(Revision tracking records)
****
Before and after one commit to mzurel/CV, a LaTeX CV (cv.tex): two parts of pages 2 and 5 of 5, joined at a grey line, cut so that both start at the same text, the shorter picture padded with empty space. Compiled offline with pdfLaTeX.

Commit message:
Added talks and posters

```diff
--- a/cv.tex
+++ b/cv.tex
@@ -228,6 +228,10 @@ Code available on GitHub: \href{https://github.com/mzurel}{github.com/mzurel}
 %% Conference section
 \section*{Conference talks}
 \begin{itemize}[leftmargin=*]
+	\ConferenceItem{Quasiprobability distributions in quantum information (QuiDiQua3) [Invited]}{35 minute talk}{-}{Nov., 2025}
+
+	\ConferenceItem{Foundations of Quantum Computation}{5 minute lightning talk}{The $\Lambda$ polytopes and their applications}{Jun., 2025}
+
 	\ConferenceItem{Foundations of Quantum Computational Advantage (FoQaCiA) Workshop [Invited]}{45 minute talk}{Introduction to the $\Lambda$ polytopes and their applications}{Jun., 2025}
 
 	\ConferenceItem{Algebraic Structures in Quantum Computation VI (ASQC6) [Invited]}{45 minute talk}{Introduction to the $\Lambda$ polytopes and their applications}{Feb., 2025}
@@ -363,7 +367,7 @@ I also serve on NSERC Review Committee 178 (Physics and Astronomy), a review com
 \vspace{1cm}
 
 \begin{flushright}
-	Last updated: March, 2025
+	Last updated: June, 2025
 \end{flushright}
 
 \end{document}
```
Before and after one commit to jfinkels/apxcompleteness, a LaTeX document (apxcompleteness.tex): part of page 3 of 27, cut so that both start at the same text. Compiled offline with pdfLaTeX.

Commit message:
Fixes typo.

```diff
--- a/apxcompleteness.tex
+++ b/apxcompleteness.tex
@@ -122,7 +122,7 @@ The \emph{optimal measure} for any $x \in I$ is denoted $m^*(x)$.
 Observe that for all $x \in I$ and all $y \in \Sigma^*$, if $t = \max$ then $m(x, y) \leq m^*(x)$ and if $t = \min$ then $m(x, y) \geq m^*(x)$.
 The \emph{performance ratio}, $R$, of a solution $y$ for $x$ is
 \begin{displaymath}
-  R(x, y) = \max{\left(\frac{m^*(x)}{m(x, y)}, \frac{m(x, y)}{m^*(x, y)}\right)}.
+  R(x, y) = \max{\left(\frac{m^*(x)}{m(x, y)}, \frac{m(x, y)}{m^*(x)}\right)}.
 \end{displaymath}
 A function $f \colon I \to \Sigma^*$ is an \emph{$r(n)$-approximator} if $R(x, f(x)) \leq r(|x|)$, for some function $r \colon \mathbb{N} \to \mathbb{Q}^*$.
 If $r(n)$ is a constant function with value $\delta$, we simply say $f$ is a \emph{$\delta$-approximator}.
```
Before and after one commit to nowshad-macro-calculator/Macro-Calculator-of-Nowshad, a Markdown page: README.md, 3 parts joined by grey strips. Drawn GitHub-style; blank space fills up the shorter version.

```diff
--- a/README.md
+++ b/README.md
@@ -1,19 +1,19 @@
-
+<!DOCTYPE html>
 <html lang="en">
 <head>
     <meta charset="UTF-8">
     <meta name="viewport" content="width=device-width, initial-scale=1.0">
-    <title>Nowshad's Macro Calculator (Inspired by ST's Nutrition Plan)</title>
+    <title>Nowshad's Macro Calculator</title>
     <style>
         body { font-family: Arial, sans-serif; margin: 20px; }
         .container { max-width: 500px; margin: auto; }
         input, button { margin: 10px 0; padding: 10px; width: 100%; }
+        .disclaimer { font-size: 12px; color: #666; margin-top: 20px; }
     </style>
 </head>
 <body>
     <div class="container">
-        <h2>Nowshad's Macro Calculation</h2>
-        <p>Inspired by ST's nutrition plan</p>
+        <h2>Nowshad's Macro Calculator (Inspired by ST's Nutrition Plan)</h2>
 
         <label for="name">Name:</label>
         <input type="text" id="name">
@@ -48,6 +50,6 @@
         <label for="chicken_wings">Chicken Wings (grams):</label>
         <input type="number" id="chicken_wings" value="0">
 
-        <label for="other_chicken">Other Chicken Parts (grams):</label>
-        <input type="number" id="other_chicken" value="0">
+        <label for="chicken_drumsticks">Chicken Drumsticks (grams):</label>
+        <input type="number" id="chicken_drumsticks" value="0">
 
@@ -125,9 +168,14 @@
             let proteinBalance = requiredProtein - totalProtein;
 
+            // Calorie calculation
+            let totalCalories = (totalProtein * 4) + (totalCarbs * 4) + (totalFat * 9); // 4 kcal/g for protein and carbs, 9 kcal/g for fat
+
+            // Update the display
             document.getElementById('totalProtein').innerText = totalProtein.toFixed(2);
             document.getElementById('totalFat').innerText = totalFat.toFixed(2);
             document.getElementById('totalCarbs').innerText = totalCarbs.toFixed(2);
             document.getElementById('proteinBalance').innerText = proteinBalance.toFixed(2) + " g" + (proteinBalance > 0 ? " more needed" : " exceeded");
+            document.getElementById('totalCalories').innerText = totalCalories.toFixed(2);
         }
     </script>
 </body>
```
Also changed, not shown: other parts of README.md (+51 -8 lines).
****
### What to produce:
Line by line, retype the data exactly as written.

### Written response:
Before and after one commit to mzurel/CV, a LaTeX CV (cv.tex): two parts of pages 2 and 5 of 5, joined at a grey line, cut so that both start at the same text, the shorter picture padded with empty space. Compiled offline with pdfLaTeX.

Commit message:
Added talks and posters

```diff
--- a/cv.tex
+++ b/cv.tex
@@ -228,6 +228,10 @@ Code available on GitHub: \href{https://github.com/mzurel}{github.com/mzurel}
 %% Conference section
 \section*{Conference talks}
 \begin{itemize}[leftmargin=*]
+	\ConferenceItem{Quasiprobability distributions in quantum information (QuiDiQua3) [Invited]}{35 minute talk}{-}{Nov., 2025}
+
+	\ConferenceItem{Foundations of Quantum Computation}{5 minute lightning talk}{The $\Lambda$ polytopes and their applications}{Jun., 2025}
+
 	\ConferenceItem{Foundations of Quantum Computational Advantage (FoQaCiA) Workshop [Invited]}{45 minute talk}{Introduction to the $\Lambda$ polytopes and their applications}{Jun., 2025}
 
 	\ConferenceItem{Algebraic Structures in Quantum Computation VI (ASQC6) [Invited]}{45 minute talk}{Introduction to the $\Lambda$ polytopes and their applications}{Feb., 2025}
@@ -363,7 +367,7 @@ I also serve on NSERC Review Committee 178 (Physics and Astronomy), a review com
 \vspace{1cm}
 
 \begin{flushright}
-	Last updated: March, 2025
+	Last updated: June, 2025
 \end{flushright}
 
 \end{document}
```
Before and after one commit to jfinkels/apxcompleteness, a LaTeX document (apxcompleteness.tex): part of page 3 of 27, cut so that both start at the same text. Compiled offline with pdfLaTeX.

Commit message:
Fixes typo.

```diff
--- a/apxcompleteness.tex
+++ b/apxcompleteness.tex
@@ -122,7 +122,7 @@ The \emph{optimal measure} for any $x \in I$ is denoted $m^*(x)$.
 Observe that for all $x \in I$ and all $y \in \Sigma^*$, if $t = \max$ then $m(x, y) \leq m^*(x)$ and if $t = \min$ then $m(x, y) \geq m^*(x)$.
 The \emph{performance ratio}, $R$, of a solution $y$ for $x$ is
 \begin{displaymath}
-  R(x, y) = \max{\left(\frac{m^*(x)}{m(x, y)}, \frac{m(x, y)}{m^*(x, y)}\right)}.
+  R(x, y) = \max{\left(\frac{m^*(x)}{m(x, y)}, \frac{m(x, y)}{m^*(x)}\right)}.
 \end{displaymath}
 A function $f \colon I \to \Sigma^*$ is an \emph{$r(n)$-approximator} if $R(x, f(x)) \leq r(|x|)$, for some function $r \colon \mathbb{N} \to \mathbb{Q}^*$.
 If $r(n)$ is a constant function with value $\delta$, we simply say $f$ is a \emph{$\delta$-approximator}.
```
Before and after one commit to nowshad-macro-calculator/Macro-Calculator-of-Nowshad, a Markdown page: README.md, 3 parts joined by grey strips. Drawn GitHub-style; blank space fills up the shorter version.

```diff
--- a/README.md
+++ b/README.md
@@ -1,19 +1,19 @@
-
+<!DOCTYPE html>
 <html lang="en">
 <head>
     <meta charset="UTF-8">
     <meta name="viewport" content="width=device-width, initial-scale=1.0">
-    <title>Nowshad's Macro Calculator (Inspired by ST's Nutrition Plan)</title>
+    <title>Nowshad's Macro Calculator</title>
     <style>
         body { font-family: Arial, sans-serif; margin: 20px; }
         .container { max-width: 500px; margin: auto; }
         input, button { margin: 10px 0; padding: 10px; width: 100%; }
+        .disclaimer { font-size: 12px; color: #666; margin-top: 20px; }
     </style>
 </head>
 <body>
     <div class="container">
-        <h2>Nowshad's Macro Calculation</h2>
-        <p>Inspired by ST's nutrition plan</p>
+        <h2>Nowshad's Macro Calculator (Inspired by ST's Nutrition Plan)</h2>
 
         <label for="name">Name:</label>
         <input type="text" id="name">
@@ -48,6 +50,6 @@
         <label for="chicken_wings">Chicken Wings (grams):</label>
         <input type="number" id="chicken_wings" value="0">
 
-        <label for="other_chicken">Other Chicken Parts (grams):</label>
-        <input type="number" id="other_chicken" value="0">
+        <label for="chicken_drumsticks">Chicken Drumsticks (grams):</label>
+        <input type="number" id="chicken_drumsticks" value="0">
 
@@ -125,9 +168,14 @@
             let proteinBalance = requiredProtein - totalProtein;
 
+            // Calorie calculation
+            let totalCalories = (totalProtein * 4) + (totalCarbs * 4) + (totalFat * 9); // 4 kcal/g for protein and carbs, 9 kcal/g for fat
+
+            // Update the display
             document.getElementById('totalProtein').innerText = totalProtein.toFixed(2);
             document.getElementById('totalFat').innerText = totalFat.toFixed(2);
             document.getElementById('totalCarbs').innerText = totalCarbs.toFixed(2);
             document.getElementById('proteinBalance').innerText = proteinBalance.toFixed(2) + " g" + (proteinBalance > 0 ? " more needed" : " exceeded");
+            document.getElementById('totalCalories').innerText = totalCalories.toFixed(2);
         }
     </script>
 </body>
```
Also changed, not shown: other parts of README.md (+51 -8 lines).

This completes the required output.